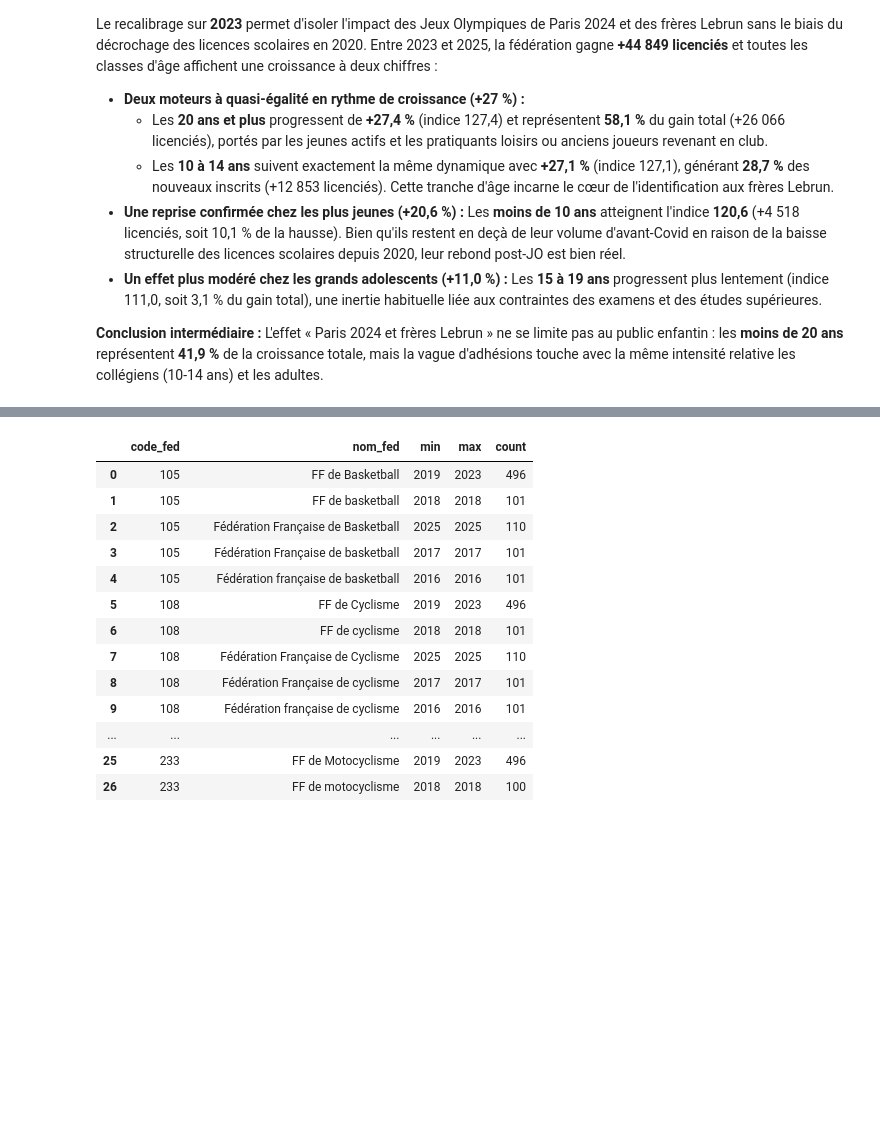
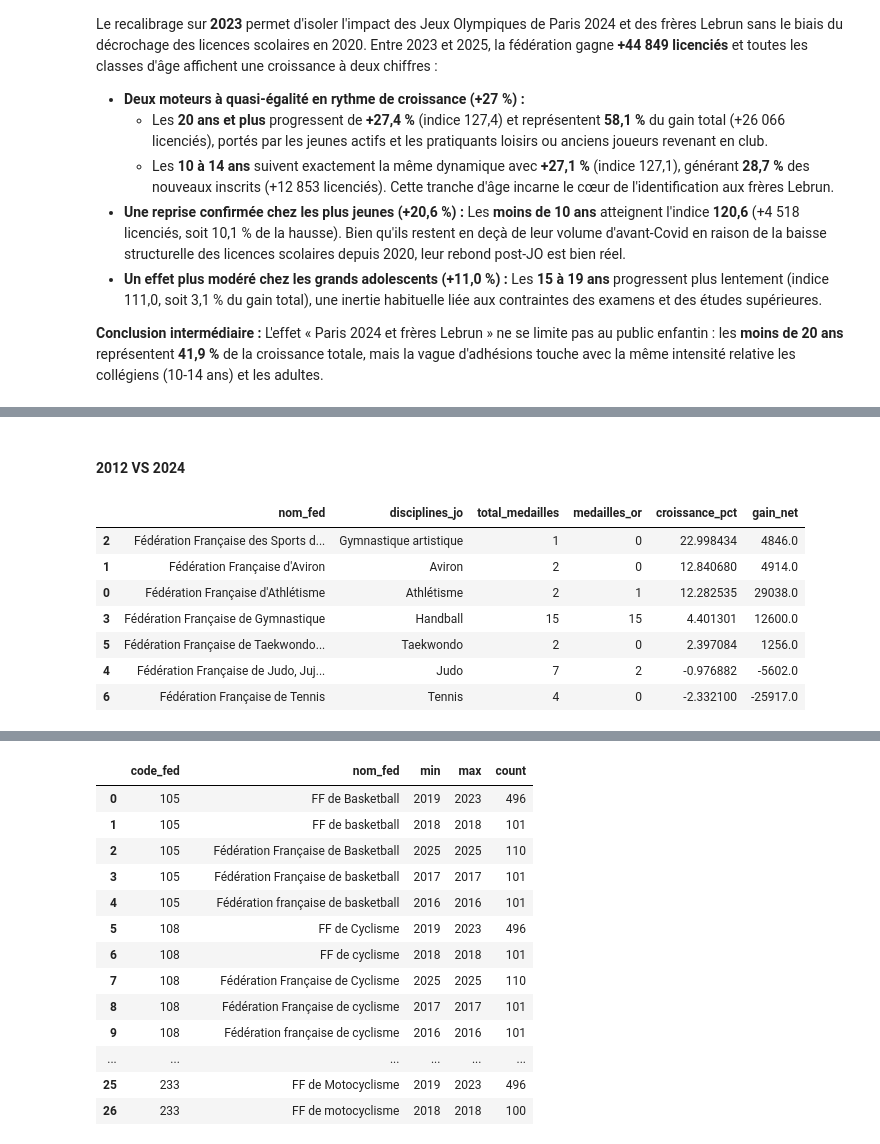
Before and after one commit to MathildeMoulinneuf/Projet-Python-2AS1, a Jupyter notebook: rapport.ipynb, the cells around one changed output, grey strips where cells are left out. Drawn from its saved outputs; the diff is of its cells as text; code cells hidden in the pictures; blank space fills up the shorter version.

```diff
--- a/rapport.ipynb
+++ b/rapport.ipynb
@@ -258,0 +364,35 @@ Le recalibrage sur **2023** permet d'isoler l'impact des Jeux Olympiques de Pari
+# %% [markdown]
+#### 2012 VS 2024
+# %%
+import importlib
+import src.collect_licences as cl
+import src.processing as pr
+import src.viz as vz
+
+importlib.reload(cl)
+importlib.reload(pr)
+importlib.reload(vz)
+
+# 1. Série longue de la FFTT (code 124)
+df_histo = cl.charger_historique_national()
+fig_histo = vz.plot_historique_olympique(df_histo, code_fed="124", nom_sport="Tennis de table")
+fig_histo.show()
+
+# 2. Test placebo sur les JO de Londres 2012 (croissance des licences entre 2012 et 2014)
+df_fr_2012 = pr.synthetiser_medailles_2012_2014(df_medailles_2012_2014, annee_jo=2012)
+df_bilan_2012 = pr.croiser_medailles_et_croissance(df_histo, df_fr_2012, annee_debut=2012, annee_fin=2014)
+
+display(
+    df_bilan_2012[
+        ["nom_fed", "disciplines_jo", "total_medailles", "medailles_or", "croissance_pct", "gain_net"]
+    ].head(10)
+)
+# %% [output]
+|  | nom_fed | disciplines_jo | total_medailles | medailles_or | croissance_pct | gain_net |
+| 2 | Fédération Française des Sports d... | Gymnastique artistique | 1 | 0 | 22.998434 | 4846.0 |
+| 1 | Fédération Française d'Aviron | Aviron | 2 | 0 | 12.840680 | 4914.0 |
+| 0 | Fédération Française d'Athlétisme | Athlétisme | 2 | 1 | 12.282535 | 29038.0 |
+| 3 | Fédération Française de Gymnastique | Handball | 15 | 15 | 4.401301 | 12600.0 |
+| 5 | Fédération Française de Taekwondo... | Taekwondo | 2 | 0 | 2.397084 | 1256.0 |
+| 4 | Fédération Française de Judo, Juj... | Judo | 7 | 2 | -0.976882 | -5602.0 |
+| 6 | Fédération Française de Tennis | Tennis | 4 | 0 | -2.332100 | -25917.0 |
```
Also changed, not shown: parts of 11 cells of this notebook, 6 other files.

------------------------------

WORK ORDER: Every entry above is to be set down exactly; the pictures are to be left out.

ANSWER BELOW:
Before and after one commit to MathildeMoulinneuf/Projet-Python-2AS1, a Jupyter notebook: rapport.ipynb, the cells around one changed output, grey strips where cells are left out. Drawn from its saved outputs; the diff is of its cells as text; code cells hidden in the pictures; blank space fills up the shorter version.

```diff
--- a/rapport.ipynb
+++ b/rapport.ipynb
@@ -258,0 +364,35 @@ Le recalibrage sur **2023** permet d'isoler l'impact des Jeux Olympiques de Pari
+# %% [markdown]
+#### 2012 VS 2024
+# %%
+import importlib
+import src.collect_licences as cl
+import src.processing as pr
+import src.viz as vz
+
+importlib.reload(cl)
+importlib.reload(pr)
+importlib.reload(vz)
+
+# 1. Série longue de la FFTT (code 124)
+df_histo = cl.charger_historique_national()
+fig_histo = vz.plot_historique_olympique(df_histo, code_fed="124", nom_sport="Tennis de table")
+fig_histo.show()
+
+# 2. Test placebo sur les JO de Londres 2012 (croissance des licences entre 2012 et 2014)
+df_fr_2012 = pr.synthetiser_medailles_2012_2014(df_medailles_2012_2014, annee_jo=2012)
+df_bilan_2012 = pr.croiser_medailles_et_croissance(df_histo, df_fr_2012, annee_debut=2012, annee_fin=2014)
+
+display(
+    df_bilan_2012[
+        ["nom_fed", "disciplines_jo", "total_medailles", "medailles_or", "croissance_pct", "gain_net"]
+    ].head(10)
+)
+# %% [output]
+|  | nom_fed | disciplines_jo | total_medailles | medailles_or | croissance_pct | gain_net |
+| 2 | Fédération Française des Sports d... | Gymnastique artistique | 1 | 0 | 22.998434 | 4846.0 |
+| 1 | Fédération Française d'Aviron | Aviron | 2 | 0 | 12.840680 | 4914.0 |
+| 0 | Fédération Française d'Athlétisme | Athlétisme | 2 | 1 | 12.282535 | 29038.0 |
+| 3 | Fédération Française de Gymnastique | Handball | 15 | 15 | 4.401301 | 12600.0 |
+| 5 | Fédération Française de Taekwondo... | Taekwondo | 2 | 0 | 2.397084 | 1256.0 |
+| 4 | Fédération Française de Judo, Juj... | Judo | 7 | 2 | -0.976882 | -5602.0 |
+| 6 | Fédération Française de Tennis | Tennis | 4 | 0 | -2.332100 | -25917.0 |
```
Also changed, not shown: parts of 11 cells of this notebook, 6 other files.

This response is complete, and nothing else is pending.